__WORK INSTRUCTION__. Although the records include pictures, print only the rest, exactly as written.

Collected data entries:
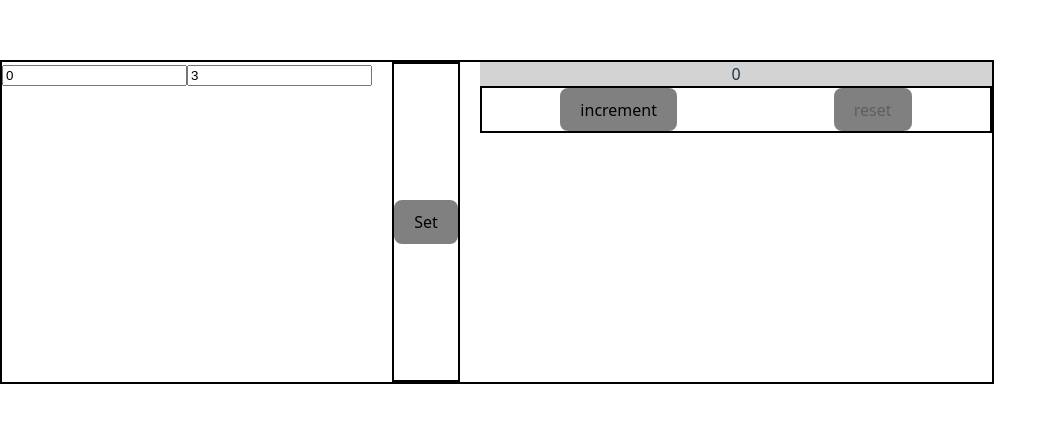
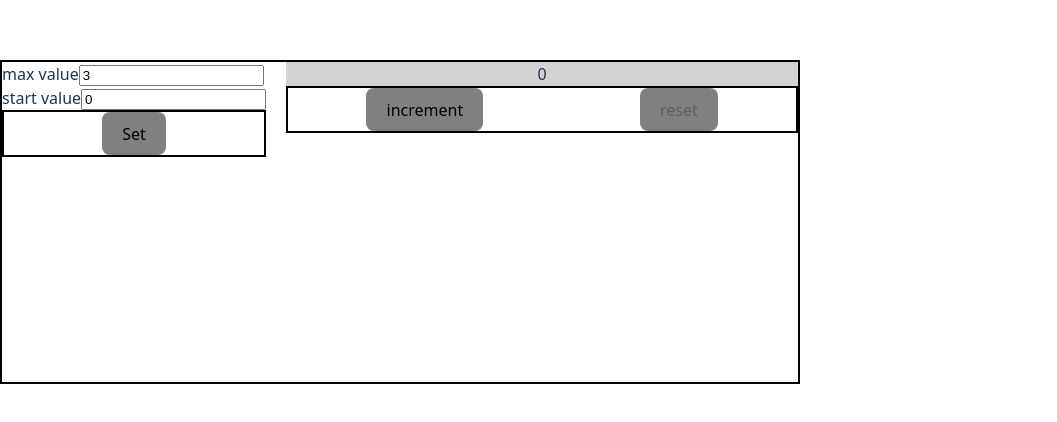
Before and after one commit to VanoKi/Counter2, a React (Vite) app in the folder counter2/: page / in a window 1280 px wide. Shown: the part 178-600 px from the top of the page, without its empty margins (0-1057 px from the left). Built offline with nearby package versions, Linux system fonts and the light colour scheme.

Commit message:
fix: btn wrap in setDisplay

```diff
--- a/counter2/src/App.css
+++ b/counter2/src/App.css
@@ -32,5 +32,6 @@
 }
 
 .set-display {
-
+  display: flex;
+  flex-direction: column;
 }
--- a/counter2/src/components/Input.tsx
+++ b/counter2/src/components/Input.tsx
@@ -1,9 +1,14 @@
+import type {ChangeEvent} from "react";
+
 type Props = {
   title: string
   value: number
 };
 export const Input = (props: Props) => {
   const {title, value} = props
+  const onChangeHandler = (e: ChangeEvent<HTMLInputElement>) => {
+
+  }
   return (
     <label>
       <span>{title}</span>
--- a/counter2/src/components/setDisplay.tsx
+++ b/counter2/src/components/setDisplay.tsx
@@ -1,5 +1,6 @@
 import {Button} from "./Button.tsx";
 import {useState} from "react";
+import {Input} from "./Input.tsx";
 
 type Props = {
   minVal: number
@@ -20,24 +21,24 @@ export const SetDisplay = (props: Props) => {
   }
 
   return (
-    <>
       <div className={'set-display'}>
-        <input
-          type={"number"}
-          value={minVal}
-          onChange={(e) => setTempMin(Number(e.target.value))}
-          onFocus={() => setTempMin(NaN)}
-        />
-        <input
-          type={"number"}
-          value={maxVal}
-          onChange={(e) => setTempMax(Number(e.target.value))}
-          onFocus={() => setTempMax(NaN)}
-        />
+        {/*<input*/}
+        {/*  type={"number"}*/}
+        {/*  value={minVal}*/}
+        {/*  onChange={(e) => setTempMin(Number(e.target.value))}*/}
+        {/*  onFocus={() => setTempMin(NaN)}*/}
+        {/*/>*/}
+        {/*<input*/}
+        {/*  type={"number"}*/}
+        {/*  value={maxVal}*/}
+        {/*  onChange={(e) => setTempMax(Number(e.target.value))}*/}
+        {/*  onFocus={() => setTempMax(NaN)}*/}
+        {/*/>*/}
+        <Input title={'max value'} value={maxVal}/>
+        <Input title={'start value'} value={minVal}/>
+        <div className={'btn-wrap'}>
+          <Button title={'Set'} callBack={onSetHandler}/>
+        </div>
       </div>
-      <div className={'btn-wrap'}>
-        <Button title={'Set'} callBack={onSetHandler}/>
-      </div>
-    </>
   );
 };
```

__SOLUTION__.
Before and after one commit to VanoKi/Counter2, a React (Vite) app in the folder counter2/: page / in a window 1280 px wide. Shown: the part 178-600 px from the top of the page, without its empty margins (0-1057 px from the left). Built offline with nearby package versions, Linux system fonts and the light colour scheme.

Commit message:
fix: btn wrap in setDisplay

```diff
--- a/counter2/src/App.css
+++ b/counter2/src/App.css
@@ -32,5 +32,6 @@
 }
 
 .set-display {
-
+  display: flex;
+  flex-direction: column;
 }
--- a/counter2/src/components/Input.tsx
+++ b/counter2/src/components/Input.tsx
@@ -1,9 +1,14 @@
+import type {ChangeEvent} from "react";
+
 type Props = {
   title: string
   value: number
 };
 export const Input = (props: Props) => {
   const {title, value} = props
+  const onChangeHandler = (e: ChangeEvent<HTMLInputElement>) => {
+
+  }
   return (
     <label>
       <span>{title}</span>
--- a/counter2/src/components/setDisplay.tsx
+++ b/counter2/src/components/setDisplay.tsx
@@ -1,5 +1,6 @@
 import {Button} from "./Button.tsx";
 import {useState} from "react";
+import {Input} from "./Input.tsx";
 
 type Props = {
   minVal: number
@@ -20,24 +21,24 @@ export const SetDisplay = (props: Props) => {
   }
 
   return (
-    <>
       <div className={'set-display'}>
-        <input
-          type={"number"}
-          value={minVal}
-          onChange={(e) => setTempMin(Number(e.target.value))}
-          onFocus={() => setTempMin(NaN)}
-        />
-        <input
-          type={"number"}
-          value={maxVal}
-          onChange={(e) => setTempMax(Number(e.target.value))}
-          onFocus={() => setTempMax(NaN)}
-        />
+        {/*<input*/}
+        {/*  type={"number"}*/}
+        {/*  value={minVal}*/}
+        {/*  onChange={(e) => setTempMin(Number(e.target.value))}*/}
+        {/*  onFocus={() => setTempMin(NaN)}*/}
+        {/*/>*/}
+        {/*<input*/}
+        {/*  type={"number"}*/}
+        {/*  value={maxVal}*/}
+        {/*  onChange={(e) => setTempMax(Number(e.target.value))}*/}
+        {/*  onFocus={() => setTempMax(NaN)}*/}
+        {/*/>*/}
+        <Input title={'max value'} value={maxVal}/>
+        <Input title={'start value'} value={minVal}/>
+        <div className={'btn-wrap'}>
+          <Button title={'Set'} callBack={onSetHandler}/>
+        </div>
       </div>
-      <div className={'btn-wrap'}>
-        <Button title={'Set'} callBack={onSetHandler}/>
-      </div>
-    </>
   );
 };
```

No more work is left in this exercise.